When a confirmation hearing takes a sudden turn and gives us historical pause, we need to stop, listen, think, reflect, and determine how to move forward. For this post, I will use the up-to-the-minute tweets and articles that are providing the narrative for Senator Elizabeth Warren’s silencing during the reading of Coretta Scott King’s letter. The words of Mitch McConnell now become a mantra when talking about how Warren continued to read the letter even though she had been warned. “Nevertheless, she persisted.”
McConnell: “Sen. Warren was giving a lengthy speech. She had appeared to violate the rule. She was warned. She was given an explanation,” he said. “Nevertheless, she persisted.”
Ref: The Washington Post, Kane & O’Keefe, 2017
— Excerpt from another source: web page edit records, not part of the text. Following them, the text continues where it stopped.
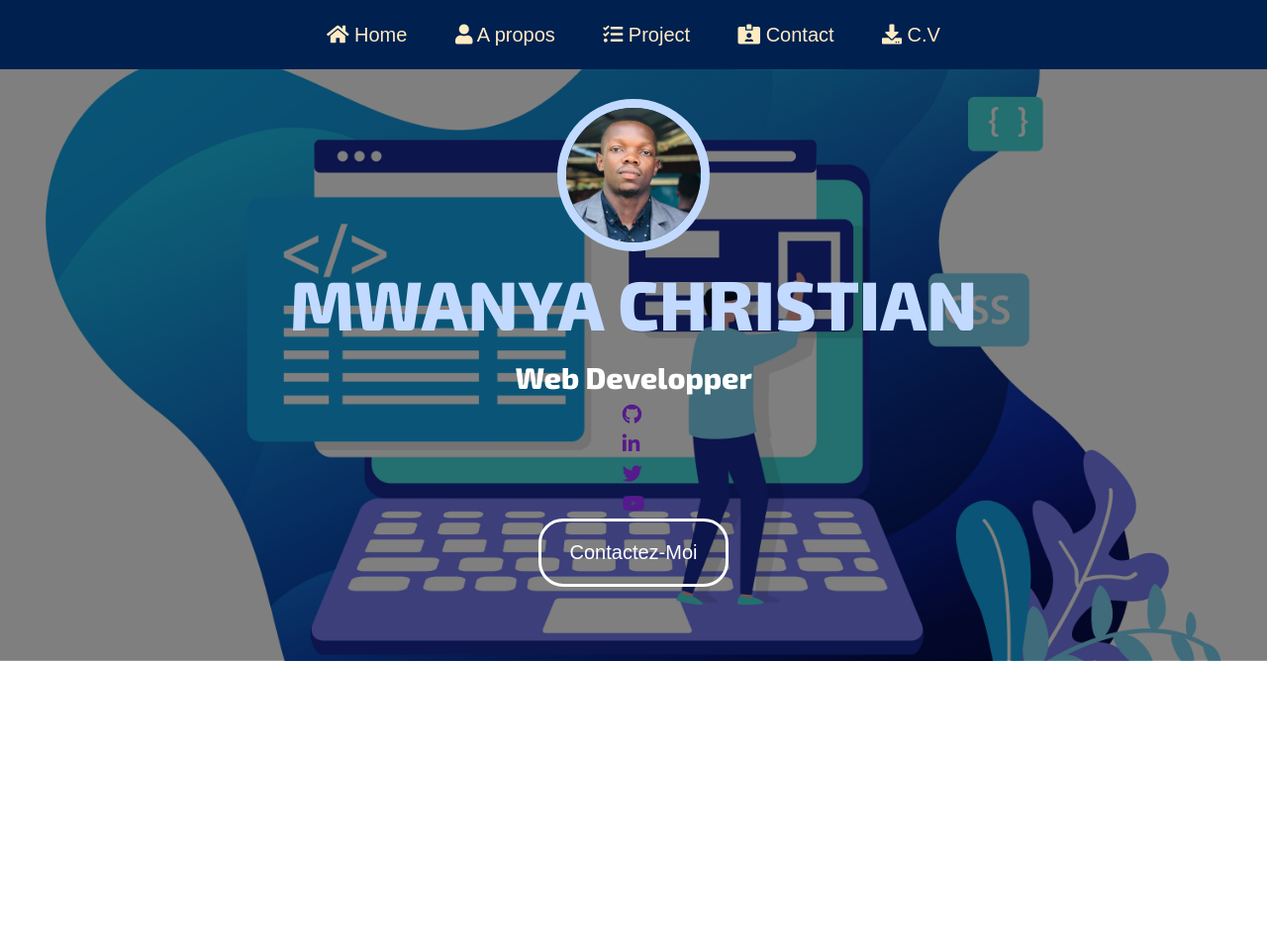
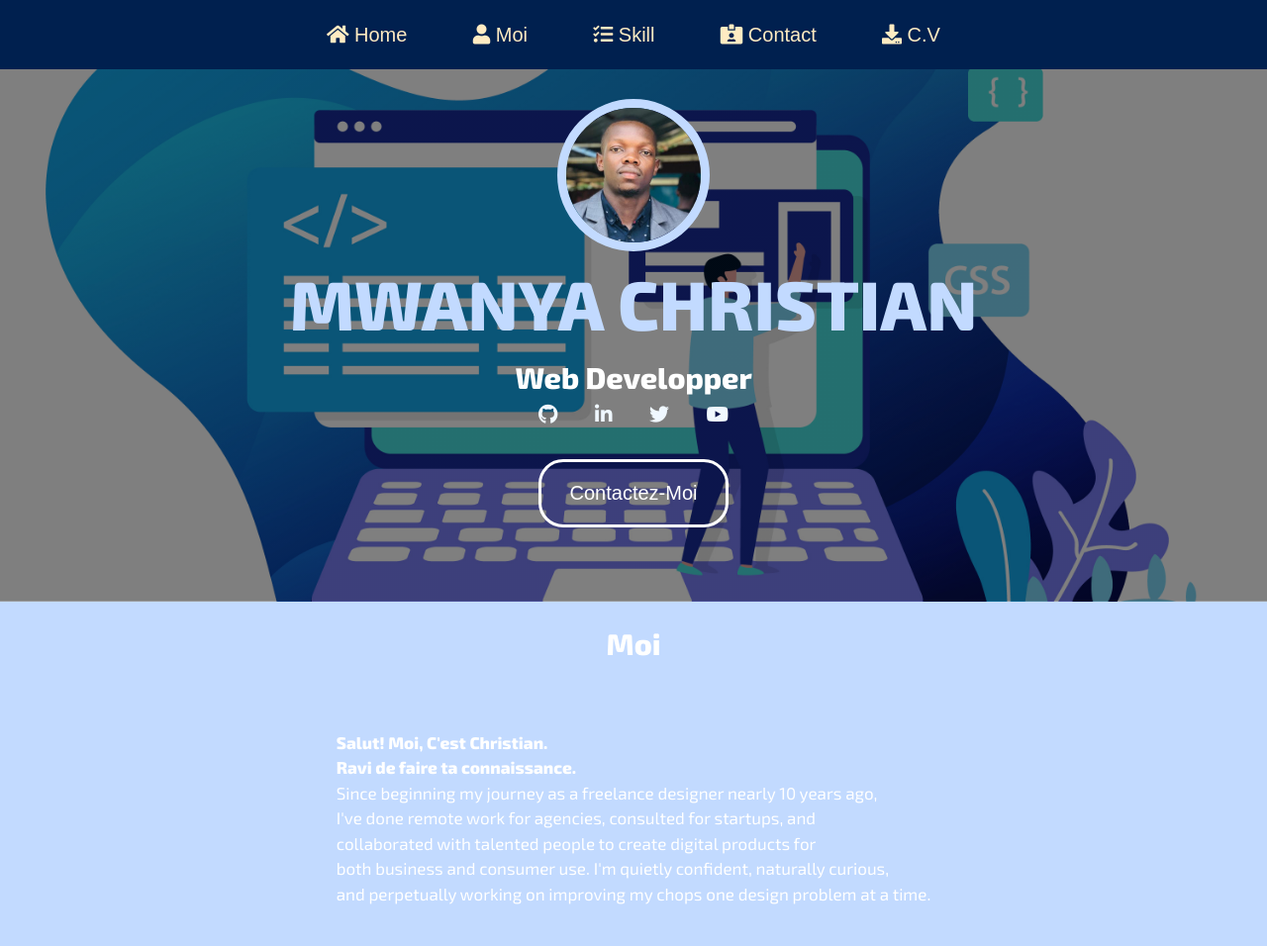
Before and after one commit to ChrisMwanya/MyPortFolio, a website: page index.html in a window 1280 px wide. Shown: the whole page at 99% size. Before the commit the page ends 800 px from the top, so only its background shows below. Drawn offline with Linux system fonts and the light colour scheme.

Commit message:
Modif supplemenatire header et debut section Moi

```diff
--- a/index.html
+++ b/index.html
@@ -22,8 +22,8 @@
             <!-- desktop -->
             <div class="header__menu-line">
               <div class=""><a href="index.html"><i class="fas fa-home"></i> Home</a></div>
-              <div class=""><a href="#"><i class="fas fa-user"></i> A propos</a></div>
-              <div class=""><a href="#"><i class="fas fa-tasks"></i> Project</a></div>
+              <div class=""><a href="#"><i class="fas fa-user"></i> Moi</a></div>
+              <div class=""><a href="#"><i class="fas fa-tasks"></i> Skill</a></div>
               <div class=""><a href="#"><i class="fas fa-id-card-alt"></i> Contact</a></div>
               <div class=""><a href="#"><i class="fas fa-download"></i> C.V</a></div>
             </div>
@@ -42,22 +42,42 @@
             <h1 class="text header__title">Mwanya Christian</h1>
 
             <h5 class="text header__description">Web Developper</h5>
-            <ul class="">
-                <li><a href=""><i class="fab fa-github"></i></a></li>
-                <li><a href=""><i class="fab fa-linkedin-in"></i></a></li>
-                <li><a href=""><i class="fab fa-twitter"></i></a></li>
-                <li><a href=""><i class="fab fa-youtube"></i></a></li>
+            <ul class="social-container">
+                <li><a href="https://github.com/ChrisMwanya" target="blank"><i class="fab fa-github"></i></a></li>
+                <li><a href="https://www.linkedin.com/in/christianmwanya/" target="blank"><i class="fab fa-linkedin-in"></i></a></li>
+                <li><a href="https://twitter.com/MwanyaChristian" target="blank"><i class="fab fa-twitter"></i></a></li>
+                <li><a href="https://www.youtube.com/channel/UCP71VRR2Yqk8ZIqQMVYty6Q" target="blank"><i class="fab fa-youtube"></i></a></li>
             </ul>
-            <button class="button button__huge border">Contactez-Moi</button>
             <br>
             <br>
+            <button class="button button__huge">Contactez-Moi</button>
             <br>
-            <br>
-            <br>
+            <br><br><br><br>
     </div>
     </header>
     <main>
+       <section class="section section--column-centered section--background-image">
+           <h3 class="section__title text section__title__background">Moi</h3>
+           <br><br><br>
+           <div class="section section--column-centered text">
+                <div>
+                    <h4>Salut! Moi, C'est Christian. <br> Ravi de faire ta connaissance.</h4>
+                    <p>
+                        Since beginning my journey as a freelance designer nearly 10 years ago, <br>
+                         I've done remote work for agencies, consulted for startups, and <br>
+                          collaborated with talented people to create digital products for <br> both business and consumer use.
+                          I'm quietly confident, naturally curious,<br>
+                         and perpetually working on improving my chops one design problem at a time.
+                    </p>
+                </div>
+                <div>
+                    <div></div>
+                    <div></div>
+                    <div></div>
+                </div>
+           </div>
 
+       </section>
     </main>
     <footer>
 
--- a/sass/base/typography.scss
+++ b/sass/base/typography.scss
@@ -9,6 +9,7 @@ a, button{
     text-decoration: none;
     font-size: 2rem;
     font-family: sans-serif;
+    color: aliceblue;
 }
 
 li{
--- a/sass/components/button.scss
+++ b/sass/components/button.scss
@@ -4,8 +4,14 @@
     padding: 20px;
     border: 3px solid $color-white;
     color: $color-white;
+    cursor: pointer;
+
+    &:hover{
+
+    }
 
     &__huge{
         width: 15%;
     }
+
 }
--- a/sass/components/header.scss
+++ b/sass/components/header.scss
@@ -2,12 +2,16 @@
 {
     @include flex-set(row,space-between,center);
     padding: 20px;
+    position:sticky;
+    top: 0;
+    width: 100%;
     background-color: $color-fond;
+
 
     &__nav-container{
         @include flex-set(row,space-between,center);
-
         width: 100%;
+        background-color: $color-fond;
     }
 
     &__menu-line{
--- a/sass/components/image.scss
+++ b/sass/components/image.scss
@@ -7,4 +7,10 @@
         width: 12%;
         height: 12%;
     }
+
+    &--carre-medium
+    {
+        width: 25%;
+        height: 25%;
+    }
 }
--- /dev/null
+++ b/sass/components/section.scss
@@ -0,0 +1,61 @@
+.section
+{
+    width: 100%;
+    padding: 20px;
+
+    &--column-right{
+        display: flex;
+        flex-direction: column;
+        align-items:flex-start
+    }
+
+    &--column-centered{
+        display: flex;
+        flex-direction: column;
+        justify-content: space-around;
+        align-items: center;
+    }
+
+    &--column-left{
+        display: flex;
+        flex-direction: column;
+        align-items:flex-end;
+    }
+
+
+    &--row-right{
+        display: flex;
+        align-items:flex-start
+    }
+
+    &--column-centered{
+        display: flex;
+        justify-content: space-around;
+        align-items: center;
+    }
+
+    &--column-left{
+        display: flex;
+        align-items:flex-end;
+    }
+
+    &--background-image{
+        // background-image: linear-gradient(rgba(1,1,1,0.7),rgba(0,0,0,0.1)),url("./../../img/fonddevelopper.svg");
+        // background-repeat: no-repeat;
+        // background-size: contain;
+        // background-position: center;
+        background-color: $color-underline;
+    }
+
+    &__title
+    {
+        text-align: center;
+        font-size: 3rem;
+        width: 100%;
+        // &__background
+        // {
+        //     background-color: rgba($color: $color-fond, $alpha: 0.7);
+        // }
+    }
+
+}
--- /dev/null
+++ b/sass/components/social-container.scss
@@ -0,0 +1,7 @@
+.social-container
+{
+    @include flex-set(row,space-between,center);
+    width: 15%;
+
+
+}
--- a/sass/main.scss
+++ b/sass/main.scss
@@ -8,3 +8,5 @@
 @import "./components/text.scss";
 @import "./components/button.scss";
 @import "./components/image.scss";
+@import "./components/social-container.scss";
+@import "./components/section.scss";
```
Also changed, not shown: css/style.css, img/fonddevelopper.svg (added), 1 other file.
In opposing the nomination of Senator Sessions, Senator Warren was reading a letter by the late Coretta Scott King when she was stopped, based on Rule XIX of the Standing Rules of the Senate that says, “No Senator in debate shall, directly or indirectly, by any form of words impute to another Senator or to other Senators any conduct or motive unworthy or unbecoming a Senator.” Senator Warren appealed to continue reading, but was told to take her seat. The Washington Post online has the video within the Kane & O’Keefe, 2017 article. Senator Kamala Harris posted a link to the full letter here:
— Kamala Harris (@KamalaHarris) February 8, 2017
In essence, Coretta Scott King’s 1986 letter strongly opposed Mr. Sessions for a federal judgeship, and Senator Warren was reading that letter to provide reasons why Sessions should not be confirmed as Attorney General. Senator Warren was prevented from continuing to read the letter.
The “Nevertheless, she persisted” portion of McConnell’s description of Senator Warren’s actions is resonating. I had the pleasure of meeting Senator Warren at a Massachusetts conference on Women in Public Service, where I co-chaired a session on women in STEM. Warren was a special guest speaker, and I will always remember that she took the time to talk with me. It wasn’t a long conversation … just a few minutes of an exchange, but memorable just the same.
Senator Warren was stopped from reading a document that is historical because, per McConnell, “The senator has impugned the motives and conduct of our colleague from Alabama.”
How does one share information, or even have the chance to debate issues if there isn’t a chance to properly discuss and cite a source? There may be disagreement, and ultimately, one side over another will “win” the debate, but one should be given a chance to present a point.
May the words go down in history, as we are bold enough to seek, to uncover, and to share truths, no matter how hard they are to stomach. “Nevertheless, she persisted.”